Part of the reason for this is that single diagnostic categories such as "bipolar II" or "rapid cycling" may represent a wide variety of ailments, which current diagnostic schemes cannot resolve, and may also represent numerous subsets of individuals, who may benefit or have adverse effects from different treatment strategies.

The best we can do, I think, is to use a type of Bayesian reasoning, in which current broad evidence should be our starting point to estimate risk or benefit.  In the case of rapid cycling, I think we must assume that there is a significant risk of adverse effects in rapid cycling bipolar patients.

But in an effort to treat a debilitating depressive state, there may be instances in which a riskier treatment could be warranted, as there is evidence that particular individuals can benefit.

Prazosin for PTSD update

In this article by Raskind et al. in the American Journal of Psychiatry (Sep. 2013), combat veterans with PTSD were given prazosin or placebo in a 15 week randomized study:

The prazosin was substantially beneficial for PTSD symptoms.  Dosing was on average about 5 mg in the mid-morning + 15 mg at bedtime.

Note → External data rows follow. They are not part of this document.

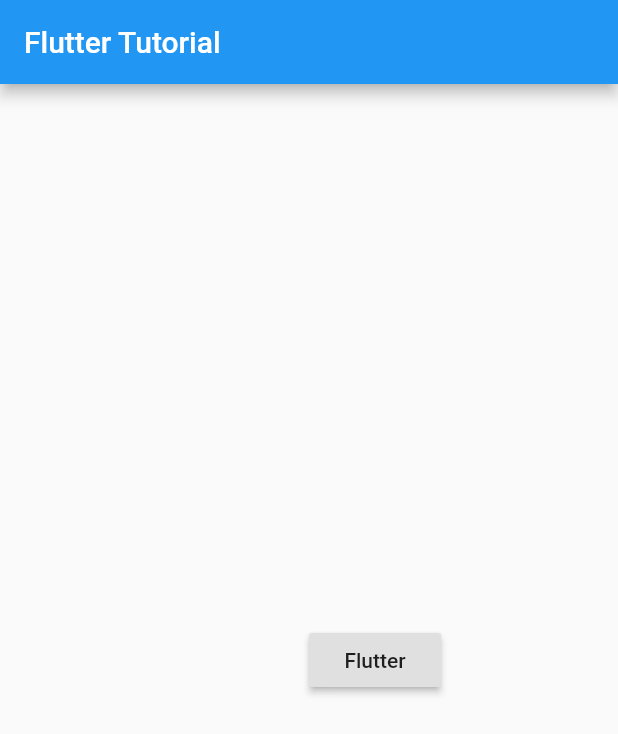
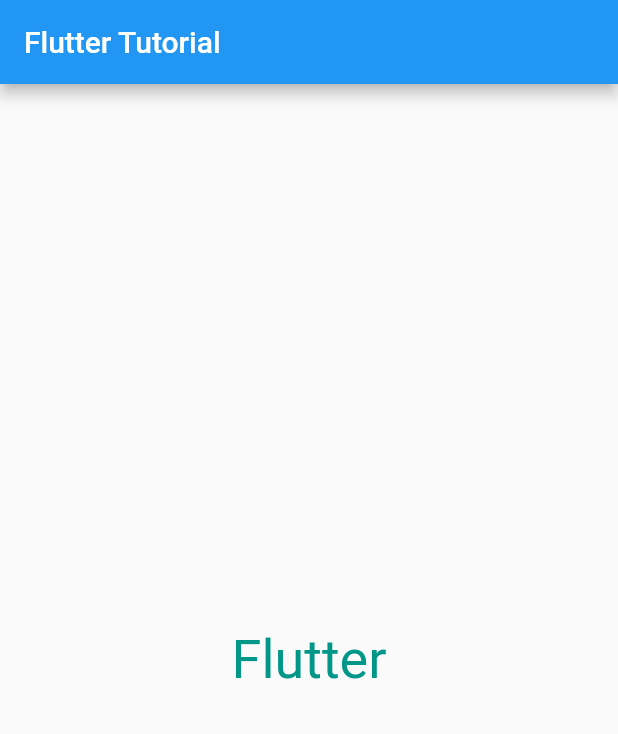
Before and after one commit to SinaSys/FadeTransition_flutter, a Flutter app: the screen it shows after launch, on a phone screen of 412 x 824 dp. Shown: the top 734 px of the screen. Run offline on Flutter 3.47's test engine with Material 2 defaults, Android fonts, the phone set to English and light mode, and no system bars.

Commit message:
Initial commit

```diff
--- a/lib/main.dart
+++ b/lib/main.dart
@@ -1,5 +1,5 @@
 import 'package:flutter/material.dart';
-import 'package:flutter/rendering.dart';
+import 'package:flutter/animation.dart';
 
 void main() => runApp(MyApp());
 
@@ -7,61 +7,51 @@ class MyApp extends StatelessWidget {
   @override
   Widget build(BuildContext context) {
     return MaterialApp(
-      title: 'Flutter Tutorial',
-      home: _AnimatedCrossFadeExample(),
+      title: 'Woolha.com Flutter Tutorial',
+      home: _RotationTransitionExample(),
     );
   }
 }
 
-class _AnimatedCrossFadeExample extends StatefulWidget {
-  @override
-  _AnimatedCrossFadeExampleState createState() =>
-      new _AnimatedCrossFadeExampleState();
+class _RotationTransitionExample extends StatefulWidget {
+  _RotationTransitionExampleState createState() => _RotationTransitionExampleState();
 }
 
-class _AnimatedCrossFadeExampleState extends State<_AnimatedCrossFadeExample> with TickerProviderStateMixin {
+class _RotationTransitionExampleState extends State<_RotationTransitionExample> with TickerProviderStateMixin {
+
   AnimationController _controller;
-  Animation<Offset> _animation;
+  Animation<double> _animation;
 
-  @override
-  void initState() {
+  initState() {
     super.initState();
+    _controller = AnimationController(
+        duration: const Duration(milliseconds: 2000),
+        vsync: this,
+        value: 1.0,
+        lowerBound: 0.0,
+        upperBound: 1.0
+    );
+    _animation = CurvedAnimation(parent: _controller, curve: Curves.linear);
 
-    _controller = AnimationController(
-      duration: const Duration(seconds: 3),
-      vsync: this,
-    )..forward();
-    _animation = Tween<Offset>(
-      begin: const Offset(-0.5, 0.0),
-      end: const Offset(0.5, 0.0),
-    ).animate(CurvedAnimation(
-      parent: _controller,
-      curve: Curves.easeInCubic,
-    ));
+    _controller.forward();
   }
 
   @override
+  dispose() {
+    _controller.dispose();
+    super.dispose();
+  }
+
   Widget build(BuildContext context) {
     return Scaffold(
       appBar: AppBar(
         title: Text('Flutter Tutorial'),
       ),
-      body: Builder(
-          builder: (context) => Center(
-            child: SlideTransition(
-              position: _animation,
-             // transformHitTests: false,
-              textDirection: TextDirection.ltr,
-              child: RaisedButton(
-                child: Text('Flutter'),
-                onPressed: () {
-                  Scaffold.of(context).showSnackBar(
-                      SnackBar(content: Text('Button is pressed'))
-                  );
-                },
-              ),
-            ),
-          )
+      body: Center(
+        child: RotationTransition(
+            turns: _animation,
+            child: Text('Flutter', style: TextStyle(color: Colors.teal, fontSize: 36))
+        ),
       ),
     );
   }
```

There was a large, clinically relevant,  sustained difference from placebo, and the prazosin was well-tolerated.

The experience from this study differs from my own experience prescribing this drug, in that the doses were much higher.  Also, they used daytime doses, which I think shows acknowledgment that prazosin is not just useful for nightmares, but for all symptoms of PTSD, day and night.    I had previously prescribed in the 1-2 mg range, but I see there is a lot of room to move to higher doses, which could be much more effective without major safety or side-effect risks.